INSTRUCTIONS TO FOLLOW: The answer should be the records below, word for word, with every image left out.
++++ DATA EXCERPTS
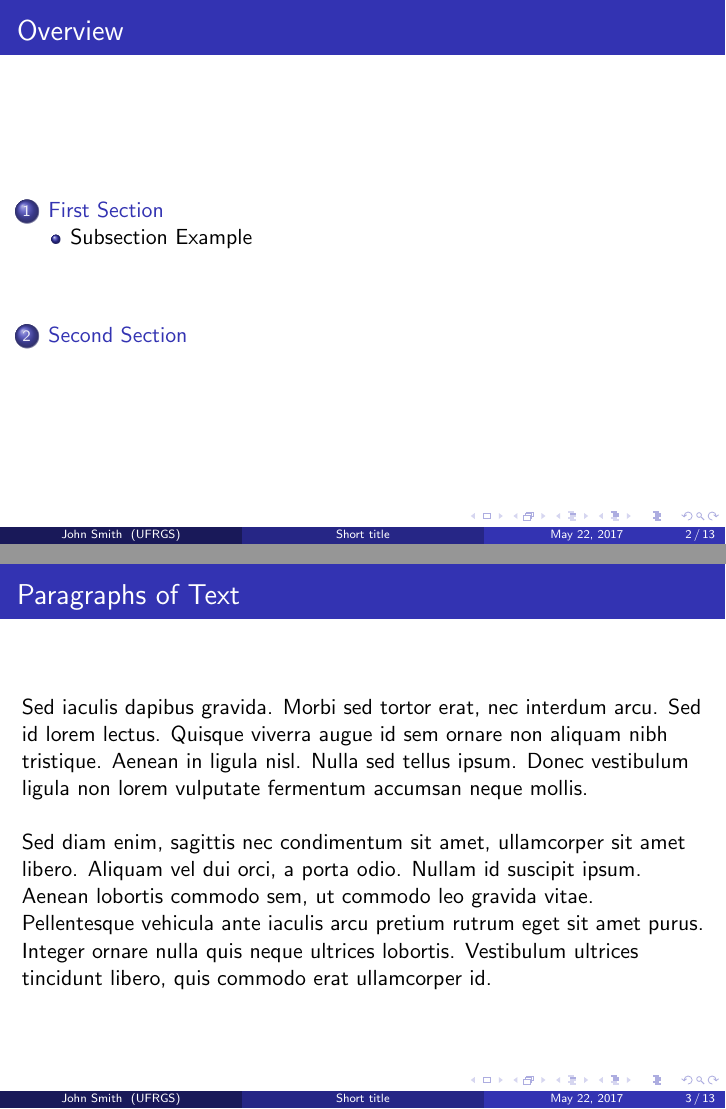
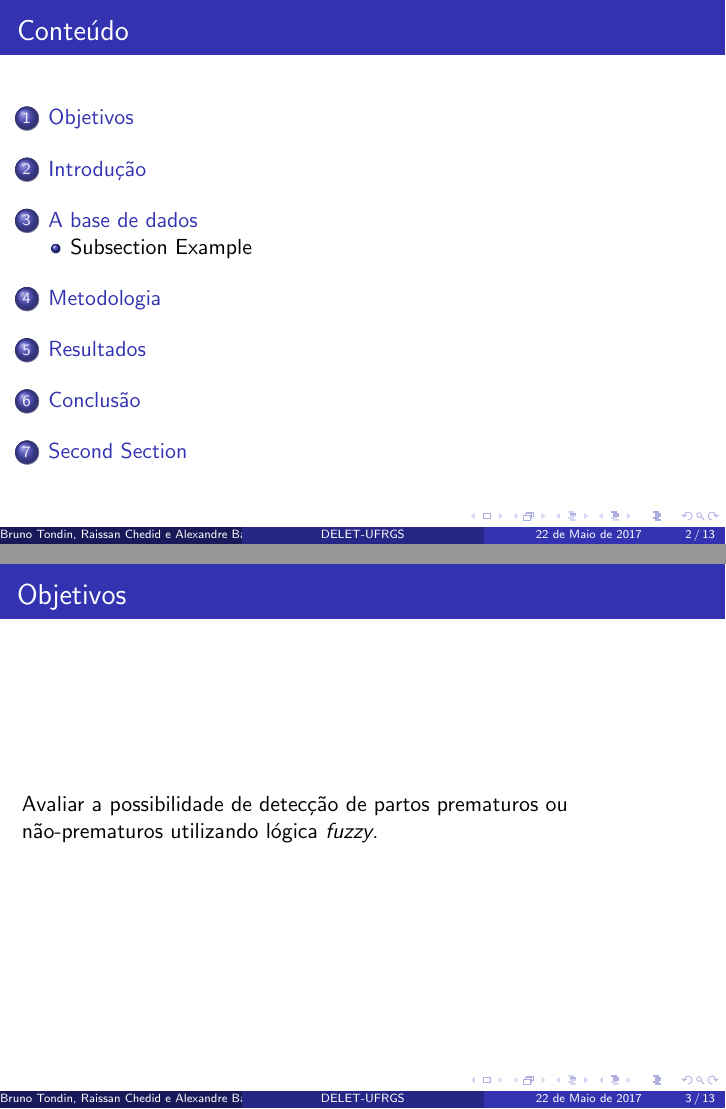
Before and after one commit to rchedid/trabalho1-fuzzy, LaTeX slides (Apresentação/presentation_1.tex): pages 2 and 3 of 13, joined at a grey line. Compiled offline with pdfLaTeX.

Commit message:
Mais texto e começando a editar a apresentação

```diff
--- a/Apresentação/presentation_1.tex
+++ b/Apresentação/presentation_1.tex
@@ -87,12 +99,12 @@
 
-\author{John Smith} % Your name
+\author{Bruno Tondin, Raissan Chedid e Alexandre Balbinot} % Your name
 \institute[UFRGS] % Your institution as it will appear on the bottom of every slide, may be shorthand to save space
 {
 Universidade Federal do Rio Grande do Sul \\ % Your institution for the title page
 \medskip
 \textit{btondin@hcpa.edu.br, raissan@gmail.com} % Your email address
 }
-\date{\today} % Date, can be changed to a custom date
+\date{ 22 de Maio de 2017} % Date, can be changed to a custom date
 
 \begin{document}
 
@@ -101,25 +113,47 @@ Universidade Federal do Rio Grande do Sul \\ % Your institution for the title pa
 \end{frame}
 
 \begin{frame}
-\frametitle{Overview} % Table of contents slide, comment this block out to remove it
+\frametitle{Conte\'udo} % Table of contents slide, comment this block out to remove it
 \tableofcontents % Throughout your presentation, if you choose to use \section{} and \subsection{} commands, these will automatically be printed on this slide as an overview of your presentation
 \end{frame}
 
 %----------------------------------------------------------------------------------------
 %	PRESENTATION SLIDES
-%----------------------------------------------------------------------------------------
+%----------------------------------------------------------------------------------------]
 
 %------------------------------------------------
-\section{First Section} % Sections can be created in order to organize your presentation into discrete blocks, all sections and subsections are automatically printed in the table of contents as an overview of the talk
+\section{Objetivos} % Sections can be created in order to organize your presentation into discrete blocks, all sections and subsections are automatically printed in the table of contents as an overview of the talk
 %------------------------------------------------
+
+%------------------------------------------------
+\section{Introdu\c{c}\~ao}
+%-------------------------
+
+%------------------------------------------------
+\section{A base de dados}
+%-------------------------
 
 \subsection{Subsection Example} % A subsection can be created just before a set of slides with a common theme to further break down your presentation into chunks
 
+%------------------------------------------------
+\section{Metodologia}
+%-------------------------
+
+%------------------------------------------------
+\section{Resultados}
+%-------------------------
+
+%------------------------------------------------
+\section{Conclus\~ao}
+%-------------------------
+
+
+
 \begin{frame}
-\frametitle{Paragraphs of Text}
-Sed iaculis dapibus gravida. Morbi sed tortor erat, nec interdum arcu. Sed id lorem lectus. Quisque viverra augue id sem ornare non aliquam nibh tristique. Aenean in ligula nisl. Nulla sed tellus ipsum. Donec vestibulum ligula non lorem vulputate fermentum accumsan neque mollis.\\~\\
+\frametitle{Objetivos}
 
-Sed diam enim, sagittis nec condimentum sit amet, ullamcorper sit amet libero. Aliquam vel dui orci, a porta odio. Nullam id suscipit ipsum. Aenean lobortis commodo sem, ut commodo leo gravida vitae. Pellentesque vehicula ante iaculis arcu pretium rutrum eget sit amet purus. Integer ornare nulla quis neque ultrices lobortis. Vestibulum ultrices tincidunt libero, quis commodo erat ullamcorper id.
+Avaliar a possibilidade de detecção de partos prematuros ou não-prematuros utilizando lógica {\em fuzzy}.
+
 \end{frame}
 
 %------------------------------------------------
```
Also changed, not shown: Texto/trab1-fuzzy_en_novo.tex (+46 -5 lines), Apresentação/presentation_1.pdf, Texto/trab1-fuzzy_en_novo.pdf (added), Apresentação/presentation_1.tex (14 more changed lines), 6 other files.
++++++++
PROBLEM SOLUTION:
Before and after one commit to rchedid/trabalho1-fuzzy, LaTeX slides (Apresentação/presentation_1.tex): pages 2 and 3 of 13, joined at a grey line. Compiled offline with pdfLaTeX.

Commit message:
Mais texto e começando a editar a apresentação

```diff
--- a/Apresentação/presentation_1.tex
+++ b/Apresentação/presentation_1.tex
@@ -87,12 +99,12 @@
 
-\author{John Smith} % Your name
+\author{Bruno Tondin, Raissan Chedid e Alexandre Balbinot} % Your name
 \institute[UFRGS] % Your institution as it will appear on the bottom of every slide, may be shorthand to save space
 {
 Universidade Federal do Rio Grande do Sul \\ % Your institution for the title page
 \medskip
 \textit{btondin@hcpa.edu.br, raissan@gmail.com} % Your email address
 }
-\date{\today} % Date, can be changed to a custom date
+\date{ 22 de Maio de 2017} % Date, can be changed to a custom date
 
 \begin{document}
 
@@ -101,25 +113,47 @@ Universidade Federal do Rio Grande do Sul \\ % Your institution for the title pa
 \end{frame}
 
 \begin{frame}
-\frametitle{Overview} % Table of contents slide, comment this block out to remove it
+\frametitle{Conte\'udo} % Table of contents slide, comment this block out to remove it
 \tableofcontents % Throughout your presentation, if you choose to use \section{} and \subsection{} commands, these will automatically be printed on this slide as an overview of your presentation
 \end{frame}
 
 %----------------------------------------------------------------------------------------
 %	PRESENTATION SLIDES
-%----------------------------------------------------------------------------------------
+%----------------------------------------------------------------------------------------]
 
 %------------------------------------------------
-\section{First Section} % Sections can be created in order to organize your presentation into discrete blocks, all sections and subsections are automatically printed in the table of contents as an overview of the talk
+\section{Objetivos} % Sections can be created in order to organize your presentation into discrete blocks, all sections and subsections are automatically printed in the table of contents as an overview of the talk
 %------------------------------------------------
+
+%------------------------------------------------
+\section{Introdu\c{c}\~ao}
+%-------------------------
+
+%------------------------------------------------
+\section{A base de dados}
+%-------------------------
 
 \subsection{Subsection Example} % A subsection can be created just before a set of slides with a common theme to further break down your presentation into chunks
 
+%------------------------------------------------
+\section{Metodologia}
+%-------------------------
+
+%------------------------------------------------
+\section{Resultados}
+%-------------------------
+
+%------------------------------------------------
+\section{Conclus\~ao}
+%-------------------------
+
+
+
 \begin{frame}
-\frametitle{Paragraphs of Text}
-Sed iaculis dapibus gravida. Morbi sed tortor erat, nec interdum arcu. Sed id lorem lectus. Quisque viverra augue id sem ornare non aliquam nibh tristique. Aenean in ligula nisl. Nulla sed tellus ipsum. Donec vestibulum ligula non lorem vulputate fermentum accumsan neque mollis.\\~\\
+\frametitle{Objetivos}
 
-Sed diam enim, sagittis nec condimentum sit amet, ullamcorper sit amet libero. Aliquam vel dui orci, a porta odio. Nullam id suscipit ipsum. Aenean lobortis commodo sem, ut commodo leo gravida vitae. Pellentesque vehicula ante iaculis arcu pretium rutrum eget sit amet purus. Integer ornare nulla quis neque ultrices lobortis. Vestibulum ultrices tincidunt libero, quis commodo erat ullamcorper id.
+Avaliar a possibilidade de detecção de partos prematuros ou não-prematuros utilizando lógica {\em fuzzy}.
+
 \end{frame}
 
 %------------------------------------------------
```
Also changed, not shown: Texto/trab1-fuzzy_en_novo.tex (+46 -5 lines), Apresentação/presentation_1.pdf, Texto/trab1-fuzzy_en_novo.pdf (added), Apresentação/presentation_1.tex (14 more changed lines), 6 other files.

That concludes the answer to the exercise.